(Supplied material):
┌────────

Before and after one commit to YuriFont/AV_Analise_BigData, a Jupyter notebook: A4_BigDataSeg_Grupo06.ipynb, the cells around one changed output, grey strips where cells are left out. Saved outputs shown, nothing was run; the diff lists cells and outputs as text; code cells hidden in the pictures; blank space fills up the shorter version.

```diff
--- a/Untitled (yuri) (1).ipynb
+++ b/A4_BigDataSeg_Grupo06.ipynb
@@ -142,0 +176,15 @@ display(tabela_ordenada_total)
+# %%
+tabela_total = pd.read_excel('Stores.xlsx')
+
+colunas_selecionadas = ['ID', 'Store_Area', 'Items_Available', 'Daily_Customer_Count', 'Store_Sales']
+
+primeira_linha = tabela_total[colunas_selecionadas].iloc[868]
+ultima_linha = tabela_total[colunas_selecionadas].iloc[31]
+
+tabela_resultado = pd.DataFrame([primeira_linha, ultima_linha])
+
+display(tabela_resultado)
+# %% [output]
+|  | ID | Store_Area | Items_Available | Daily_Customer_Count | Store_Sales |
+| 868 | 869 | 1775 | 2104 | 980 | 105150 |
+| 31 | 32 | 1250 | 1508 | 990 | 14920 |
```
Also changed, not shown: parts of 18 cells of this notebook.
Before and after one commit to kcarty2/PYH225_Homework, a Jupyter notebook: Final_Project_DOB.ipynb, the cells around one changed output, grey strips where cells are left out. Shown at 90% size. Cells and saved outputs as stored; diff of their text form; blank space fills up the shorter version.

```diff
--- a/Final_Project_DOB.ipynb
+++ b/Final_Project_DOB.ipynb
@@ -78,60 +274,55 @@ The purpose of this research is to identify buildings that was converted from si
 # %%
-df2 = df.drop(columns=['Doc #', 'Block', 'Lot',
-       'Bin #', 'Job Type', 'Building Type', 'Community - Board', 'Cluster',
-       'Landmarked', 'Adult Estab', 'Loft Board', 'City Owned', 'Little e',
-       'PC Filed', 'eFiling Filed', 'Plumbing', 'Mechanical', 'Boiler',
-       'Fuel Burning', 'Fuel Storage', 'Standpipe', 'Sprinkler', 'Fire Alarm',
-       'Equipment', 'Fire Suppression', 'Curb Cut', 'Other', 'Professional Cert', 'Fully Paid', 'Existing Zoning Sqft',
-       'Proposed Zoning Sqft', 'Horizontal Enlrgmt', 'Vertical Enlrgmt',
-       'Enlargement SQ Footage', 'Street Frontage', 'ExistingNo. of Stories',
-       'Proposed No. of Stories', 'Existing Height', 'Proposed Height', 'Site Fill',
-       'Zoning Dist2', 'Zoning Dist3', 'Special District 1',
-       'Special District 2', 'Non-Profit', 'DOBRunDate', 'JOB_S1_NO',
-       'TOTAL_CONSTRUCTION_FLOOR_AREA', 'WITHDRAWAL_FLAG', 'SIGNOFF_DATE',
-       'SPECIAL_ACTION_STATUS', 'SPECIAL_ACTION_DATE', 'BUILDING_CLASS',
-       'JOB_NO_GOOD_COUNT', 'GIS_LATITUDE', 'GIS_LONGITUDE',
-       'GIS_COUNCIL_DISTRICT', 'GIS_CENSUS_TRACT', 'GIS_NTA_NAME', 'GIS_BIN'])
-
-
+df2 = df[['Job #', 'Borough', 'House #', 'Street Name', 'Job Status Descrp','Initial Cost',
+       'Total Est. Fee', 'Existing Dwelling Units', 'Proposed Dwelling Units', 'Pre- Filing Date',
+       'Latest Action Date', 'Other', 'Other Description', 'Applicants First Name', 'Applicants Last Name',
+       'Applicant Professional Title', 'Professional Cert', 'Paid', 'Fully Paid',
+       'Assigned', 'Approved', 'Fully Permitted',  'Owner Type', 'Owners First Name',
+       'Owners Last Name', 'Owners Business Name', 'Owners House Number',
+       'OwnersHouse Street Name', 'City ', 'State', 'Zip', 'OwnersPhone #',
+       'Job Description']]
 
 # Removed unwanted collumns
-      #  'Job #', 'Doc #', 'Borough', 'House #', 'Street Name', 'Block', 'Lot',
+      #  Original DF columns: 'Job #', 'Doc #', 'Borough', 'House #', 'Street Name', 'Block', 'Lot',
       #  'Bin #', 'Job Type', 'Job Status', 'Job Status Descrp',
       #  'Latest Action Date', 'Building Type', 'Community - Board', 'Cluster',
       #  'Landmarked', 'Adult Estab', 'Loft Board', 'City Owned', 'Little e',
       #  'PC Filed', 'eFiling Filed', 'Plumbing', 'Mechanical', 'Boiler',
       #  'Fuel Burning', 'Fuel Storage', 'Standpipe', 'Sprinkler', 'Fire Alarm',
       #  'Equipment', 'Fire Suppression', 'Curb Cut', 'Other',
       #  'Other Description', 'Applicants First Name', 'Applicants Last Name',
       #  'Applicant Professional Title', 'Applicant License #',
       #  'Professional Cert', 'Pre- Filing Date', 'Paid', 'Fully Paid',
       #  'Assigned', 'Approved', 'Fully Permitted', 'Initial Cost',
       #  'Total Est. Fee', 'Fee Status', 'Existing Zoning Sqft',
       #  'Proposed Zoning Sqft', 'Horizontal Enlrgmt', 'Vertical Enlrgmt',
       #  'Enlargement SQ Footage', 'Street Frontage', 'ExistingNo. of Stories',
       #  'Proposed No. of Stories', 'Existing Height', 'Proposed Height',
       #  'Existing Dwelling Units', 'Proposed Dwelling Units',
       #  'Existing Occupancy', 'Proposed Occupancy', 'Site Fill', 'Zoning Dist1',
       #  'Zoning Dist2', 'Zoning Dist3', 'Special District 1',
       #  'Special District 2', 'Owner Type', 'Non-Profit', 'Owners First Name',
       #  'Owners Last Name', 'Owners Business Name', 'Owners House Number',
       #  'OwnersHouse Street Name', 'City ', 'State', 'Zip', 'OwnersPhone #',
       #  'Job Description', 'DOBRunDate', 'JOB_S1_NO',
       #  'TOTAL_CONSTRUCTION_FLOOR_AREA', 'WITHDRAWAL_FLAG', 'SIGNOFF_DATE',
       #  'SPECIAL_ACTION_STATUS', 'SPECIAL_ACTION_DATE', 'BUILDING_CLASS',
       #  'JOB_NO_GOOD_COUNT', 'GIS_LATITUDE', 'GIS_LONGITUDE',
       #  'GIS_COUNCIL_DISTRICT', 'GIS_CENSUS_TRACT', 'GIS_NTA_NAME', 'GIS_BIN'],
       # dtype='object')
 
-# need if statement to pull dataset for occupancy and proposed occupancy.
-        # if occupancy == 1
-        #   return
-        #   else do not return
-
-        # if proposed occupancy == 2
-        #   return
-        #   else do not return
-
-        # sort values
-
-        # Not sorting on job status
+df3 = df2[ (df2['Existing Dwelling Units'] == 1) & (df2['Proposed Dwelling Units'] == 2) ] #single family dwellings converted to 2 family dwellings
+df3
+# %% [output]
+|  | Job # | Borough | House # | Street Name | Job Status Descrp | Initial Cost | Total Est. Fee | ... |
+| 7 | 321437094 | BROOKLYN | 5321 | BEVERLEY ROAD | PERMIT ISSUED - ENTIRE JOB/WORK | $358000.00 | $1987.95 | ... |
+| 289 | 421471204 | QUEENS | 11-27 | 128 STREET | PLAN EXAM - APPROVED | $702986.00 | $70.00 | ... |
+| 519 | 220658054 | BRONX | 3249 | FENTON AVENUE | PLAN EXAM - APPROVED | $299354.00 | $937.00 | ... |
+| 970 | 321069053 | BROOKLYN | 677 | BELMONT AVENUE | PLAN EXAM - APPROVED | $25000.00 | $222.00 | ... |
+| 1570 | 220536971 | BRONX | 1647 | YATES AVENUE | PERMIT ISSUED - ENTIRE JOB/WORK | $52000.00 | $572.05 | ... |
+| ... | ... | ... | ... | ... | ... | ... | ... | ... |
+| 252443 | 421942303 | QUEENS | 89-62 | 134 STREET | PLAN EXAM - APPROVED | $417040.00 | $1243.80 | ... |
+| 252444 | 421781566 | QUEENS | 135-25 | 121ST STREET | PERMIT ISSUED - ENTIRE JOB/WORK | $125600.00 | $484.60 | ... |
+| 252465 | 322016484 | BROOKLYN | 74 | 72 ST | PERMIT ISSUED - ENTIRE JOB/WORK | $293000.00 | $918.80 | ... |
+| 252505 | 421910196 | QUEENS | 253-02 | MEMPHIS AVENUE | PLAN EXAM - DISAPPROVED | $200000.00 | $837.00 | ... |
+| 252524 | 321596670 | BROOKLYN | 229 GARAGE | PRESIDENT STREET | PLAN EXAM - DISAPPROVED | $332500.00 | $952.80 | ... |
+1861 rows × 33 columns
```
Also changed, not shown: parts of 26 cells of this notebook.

└────────

(What to work on): Taking the entries from their first line through the line with "Also changed, not shown: parts of 18", inclusive, restate each line word for word and give nothing else.

(Response to the task):
Before and after one commit to YuriFont/AV_Analise_BigData, a Jupyter notebook: A4_BigDataSeg_Grupo06.ipynb, the cells around one changed output, grey strips where cells are left out. Saved outputs shown, nothing was run; the diff lists cells and outputs as text; code cells hidden in the pictures; blank space fills up the shorter version.

```diff
--- a/Untitled (yuri) (1).ipynb
+++ b/A4_BigDataSeg_Grupo06.ipynb
@@ -142,0 +176,15 @@ display(tabela_ordenada_total)
+# %%
+tabela_total = pd.read_excel('Stores.xlsx')
+
+colunas_selecionadas = ['ID', 'Store_Area', 'Items_Available', 'Daily_Customer_Count', 'Store_Sales']
+
+primeira_linha = tabela_total[colunas_selecionadas].iloc[868]
+ultima_linha = tabela_total[colunas_selecionadas].iloc[31]
+
+tabela_resultado = pd.DataFrame([primeira_linha, ultima_linha])
+
+display(tabela_resultado)
+# %% [output]
+|  | ID | Store_Area | Items_Available | Daily_Customer_Count | Store_Sales |
+| 868 | 869 | 1775 | 2104 | 980 | 105150 |
+| 31 | 32 | 1250 | 1508 | 990 | 14920 |
```
Also changed, not shown: parts of 18 cells of this notebook.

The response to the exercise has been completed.